Interesting look in kuro5shin.org at the travails of the recording industry and the rise of illicit downloads from the perspective of economic theory:
- the RIAA represents a small cartel of producers who are currently selling their goods (music CDs) at approximately ten times their marginal cost of production. They are doing this by producing only enough quantity of units to satisfy the demands of those consumers willing to pay $15 to $20 per CD. In a free market, larger quantities of CDs would be produced to satisfy the demand of all consumers willing to pay more than the marginal cost of production ($1.50 to $2.00).
Because the market is not free, a large number of consumers exist who would be willing to pay at least $2 but not as much as $15 for a music CD, but have no legitimate means of satisfying that demand. These consumers form a “black market.”
Black markets are created by a lack of freedom in the primary market. In a free market, goods are sold at the marginal cost of production. There will always be consumers willing to pay less than the marginal cost of production, but if a black marketeer were to attempt to sell to these consumers, he would lose money on every sale and quickly go out of business.

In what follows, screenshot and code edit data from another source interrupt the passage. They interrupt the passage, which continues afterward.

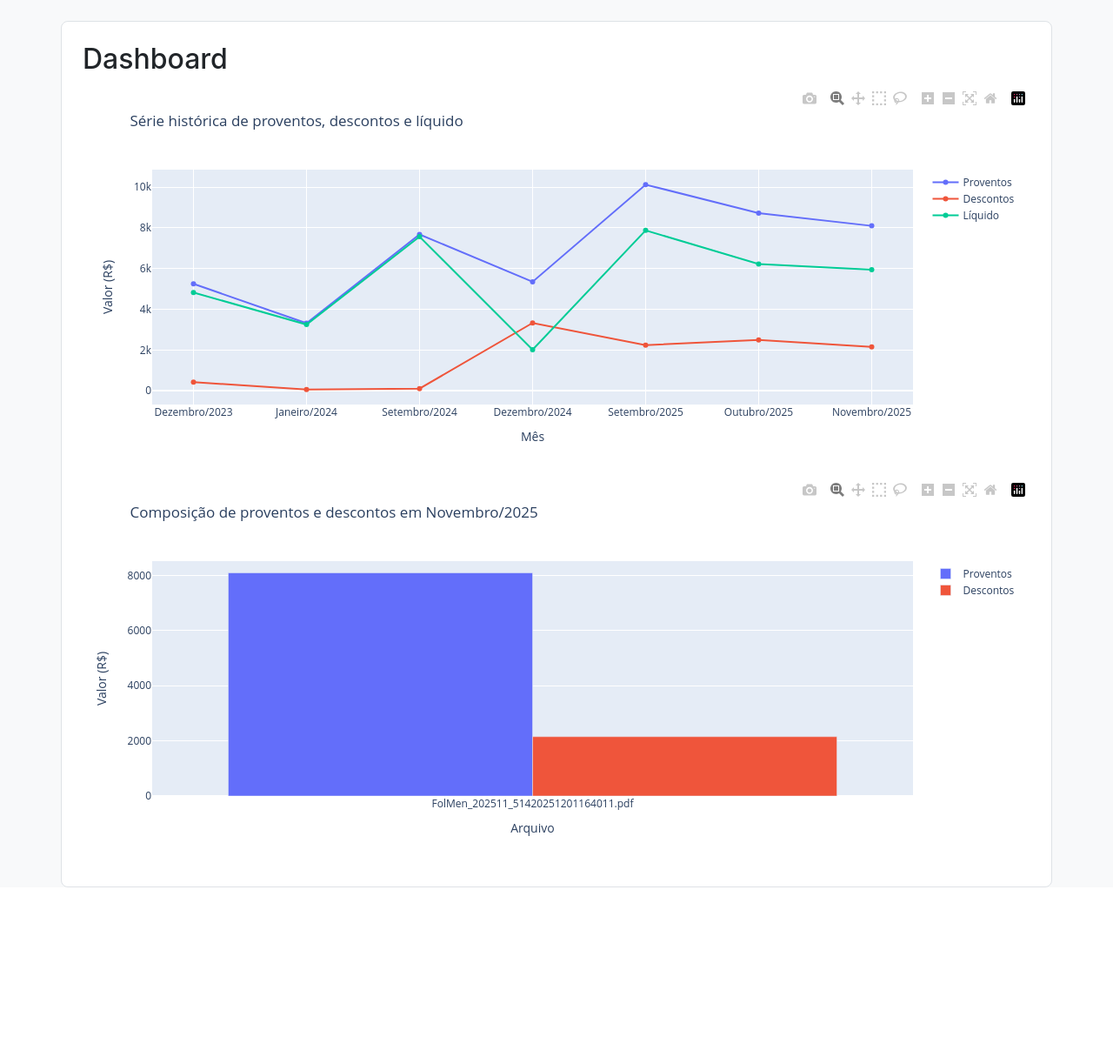
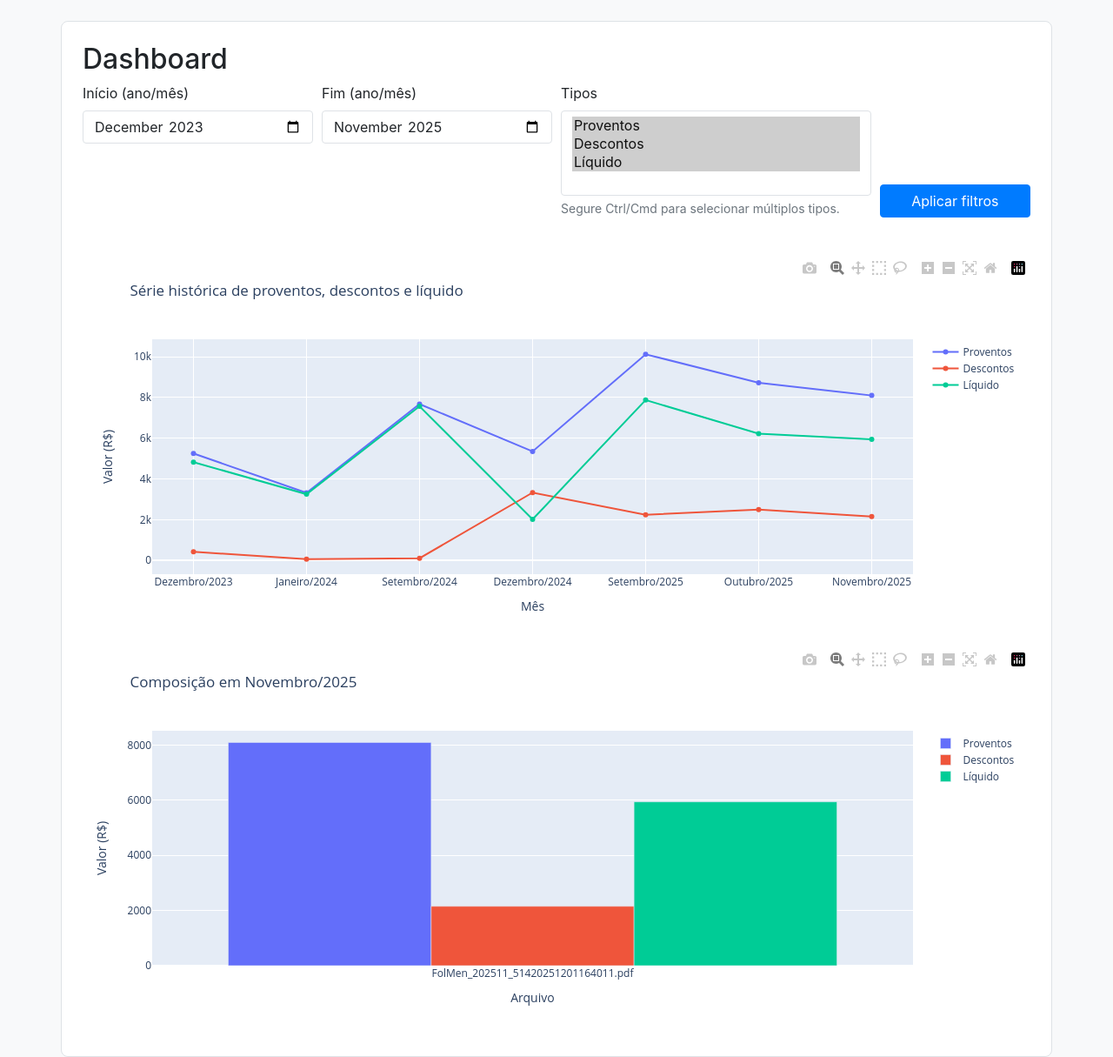
Before and after one commit to GloedenJoao/traking_income2, a FastAPI app: page /dashboard_totais in a window 1280 px wide. Shown: the part 57-1272 px from the top of the page at 87% size. Before the commit the page ends 1077 px from the top, so only its background shows below. Run offline with FastAPI, Linux system fonts and the light colour scheme; data comes from the database, SQL or seed files in the repository; parts of the project's set-up code (start-up, migrations or seed data) failed here and were passed over; some libraries are stand-ins or nearby versions.

Commit message:
Add filters to dashboard totals view

```diff
--- a/app/app.py
+++ b/app/app.py
@@ -207,19 +207,32 @@ def get_totals_by_month(mes_key: str):
     return row
 
 
-def get_aggregated_series():
+def get_aggregated_series(start_key: Optional[str] = None, end_key: Optional[str] = None):
     conn = get_db_connection()
     cur = conn.cursor()
-    cur.execute(
-        '''SELECT mes_key, mes_ano,
-                  SUM(total_proventos) AS total_proventos,
-                  SUM(total_descontos) AS total_descontos,
-                  SUM(liquido) AS liquido
-           FROM monthly_totals
-           WHERE mes_key IS NOT NULL
-           GROUP BY mes_key, mes_ano
-           ORDER BY mes_key'''
-    )
+
+    conditions = ["mes_key IS NOT NULL"]
+    params: List[str] = []
+    if start_key:
+        conditions.append("mes_key >= ?")
+        params.append(start_key)
+    if end_key:
+        conditions.append("mes_key <= ?")
+        params.append(end_key)
+
+    where_clause = " AND ".join(conditions)
+    query = f'''
+        SELECT mes_key, mes_ano,
+               SUM(total_proventos) AS total_proventos,
+               SUM(total_descontos) AS total_descontos,
+               SUM(liquido) AS liquido
+        FROM monthly_totals
+        WHERE {where_clause}
+        GROUP BY mes_key, mes_ano
+        ORDER BY mes_key
+    '''
+
+    cur.execute(query, params)
     rows = cur.fetchall()
     conn.close()
     return rows
@@ -396,36 +409,96 @@ async def consulta_get(request: Request):
 
 @app.get("/dashboard_totais", response_class=HTMLResponse)
 async def dashboard_totais(request: Request):
-    series = get_aggregated_series()
+    months_available = get_months_available()
+    start_month = request.query_params.get('start') if request.query_params else None
+    end_month = request.query_params.get('end') if request.query_params else None
+    selected_types = request.query_params.getlist('types') if request.query_params else []
+
+    # Se nenhum tipo for selecionado, consideramos todos como padrão
+    if not selected_types:
+        selected_types = ['proventos', 'descontos', 'liquido']
+
+    if months_available:
+        sorted_months = sorted(months_available, key=lambda m: m[0])
+        default_start = sorted_months[0][0][:7]
+        default_end = sorted_months[-1][0][:7]
+        start_month = start_month or default_start
+        end_month = end_month or default_end
+
+    start_key = f"{start_month}-01" if start_month else None
+    end_key = f"{end_month}-01" if end_month else None
+
+    # Garante que o intervalo esteja ordenado
+    if start_key and end_key and start_key > end_key:
+        start_key, end_key = end_key, start_key
+        start_month, end_month = end_month, start_month
+
+    series = get_aggregated_series(start_key=start_key, end_key=end_key)
     graphs_json = None
     if series:
         months = [row['mes_ano'] for row in series]
         prov_series = [row['total_proventos'] for row in series]
         desc_series = [row['total_descontos'] for row in series]
         liq_series = [row['liquido'] for row in series]
+
         traces = []
-        traces.append(go.Scatter(x=months, y=prov_series, mode='lines+markers', name='Proventos'))
-        traces.append(go.Scatter(x=months, y=desc_series, mode='lines+markers', name='Descontos'))
-        traces.append(go.Scatter(x=months, y=liq_series, mode='lines+markers', name='Líquido'))
-        layout = go.Layout(title='Série histórica de proventos, descontos e líquido', xaxis={'title': 'Mês'}, yaxis={'title': 'Valor (R$)'})
+        series_map = {
+            'proventos': ('Proventos', prov_series),
+            'descontos': ('Descontos', desc_series),
+            'liquido': ('Líquido', liq_series),
+        }
+        for key, (label, values) in series_map.items():
+            if key in selected_types:
+                traces.append(go.Scatter(x=months, y=values, mode='lines+markers', name=label))
+
+        layout = go.Layout(
+            title='Série histórica de proventos, descontos e líquido',
+            xaxis={'title': 'Mês'},
+            yaxis={'title': 'Valor (R$)'},
+        )
         fig_history = go.Figure(data=traces, layout=layout)
+
         latest = series[-1]
         latest_month = latest['mes_key']
         latest_totals = get_monthly_totals_by_month(latest_month)
         bar_labels = []
-        bar_prov = []
-        bar_descs = []
+        bar_traces = []
+        bar_data_map = {
+            'proventos': ('Proventos', []),
+            'descontos': ('Descontos', []),
+            'liquido': ('Líquido', []),
+        }
+
         for row in latest_totals:
             bar_labels.append(row['file_name'])
-            bar_prov.append(row['total_proventos'] or 0)
-            bar_descs.append(row['total_descontos'] or 0)
-        bar_trace1 = go.Bar(x=bar_labels, y=bar_prov, name='Proventos')
-        bar_trace2 = go.Bar(x=bar_labels, y=bar_descs, name='Descontos')
-        bar_layout = go.Layout(title=f'Composição de proventos e descontos em {latest["mes_ano"]}', barmode='group', xaxis={'title':'Arquivo'}, yaxis={'title':'Valor (R$)'})
-        fig_latest = go.Figure(data=[bar_trace1, bar_trace2], layout=bar_layout)
+            bar_data_map['proventos'][1].append(row['total_proventos'] or 0)
+            bar_data_map['descontos'][1].append(row['total_descontos'] or 0)
+            bar_data_map['liquido'][1].append(row['liquido'] or 0)
+
+        for key, (label, values) in bar_data_map.items():
+            if key in selected_types:
+                bar_traces.append(go.Bar(x=bar_labels, y=values, name=label))
+
+        bar_layout = go.Layout(
+            title=f'Composição em {latest["mes_ano"]}',
+            barmode='group',
+            xaxis={'title': 'Arquivo'},
+            yaxis={'title': 'Valor (R$)'},
+        )
+        fig_latest = go.Figure(data=bar_traces, layout=bar_layout)
+
         graphs = [fig_history, fig_latest]
         graphs_json = json.dumps(graphs, cls=plotly.utils.PlotlyJSONEncoder)
-    return templates.TemplateResponse('dashboard.html', {"request": request, "graphs_json": graphs_json})
+    return templates.TemplateResponse(
+        'dashboard.html',
+        {
+            "request": request,
+            "graphs_json": graphs_json,
+            "start_month": start_month,
+            "end_month": end_month,
+            "selected_types": selected_types,
+        },
+    )
 
 
 @app.get("/download/{filename:path}")
--- a/app/templates/dashboard.html
+++ b/app/templates/dashboard.html
@@ -1,6 +1,31 @@
 {% extends 'layout.html' %}
 {% block content %}
 <h2>Dashboard</h2>
+
+<form class="mb-4" method="get" action="{{ request.url_for('dashboard_totais') }}">
+  <div class="form-row">
+    <div class="form-group col-md-3">
+      <label for="start">Início (ano/mês)</label>
+      <input type="month" class="form-control" id="start" name="start" value="{{ start_month }}">
+    </div>
+    <div class="form-group col-md-3">
+      <label for="end">Fim (ano/mês)</label>
+      <input type="month" class="form-control" id="end" name="end" value="{{ end_month }}">
+    </div>
+    <div class="form-group col-md-4">
+      <label for="types">Tipos</label>
+      <select multiple class="form-control" id="types" name="types">
+        <option value="proventos" {% if 'proventos' in selected_types %}selected{% endif %}>Proventos</option>
+        <option value="descontos" {% if 'descontos' in selected_types %}selected{% endif %}>Descontos</option>
+        <option value="liquido" {% if 'liquido' in selected_types %}selected{% endif %}>Líquido</option>
+      </select>
+      <small class="form-text text-muted">Segure Ctrl/Cmd para selecionar múltiplos tipos.</small>
+    </div>
+    <div class="form-group col-md-2 align-self-end">
+      <button type="submit" class="btn btn-primary btn-block">Aplicar filtros</button>
+    </div>
+  </div>
+</form>
 
 {% if graphs_json %}
   <div id="graphs"></div>
```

However, in the music CD market, the RIAA member companies choose not to sell to a group of consumers willing to pay more than the marginal cost of production. This demand is therefore satisfied by the black market.
….So what’s the solution? Simple: The libertarians are right at least in that all markets should be free, including this one. Whenever a market ceases to be free, the overriding concern of government policymakers should be to restore free market pricing as quickly as possible. There are many ways to do this: Demolish the means by which the monopolists limit entry; artificially set prices to the correct level based on taxation, price controls or other regulation; or even enter the market directly, in competition with the monopolists.
In a connected reader’s poll, 35% said they would never download an MP3 again if CDs were priced at $5 – this sounds about exactly right.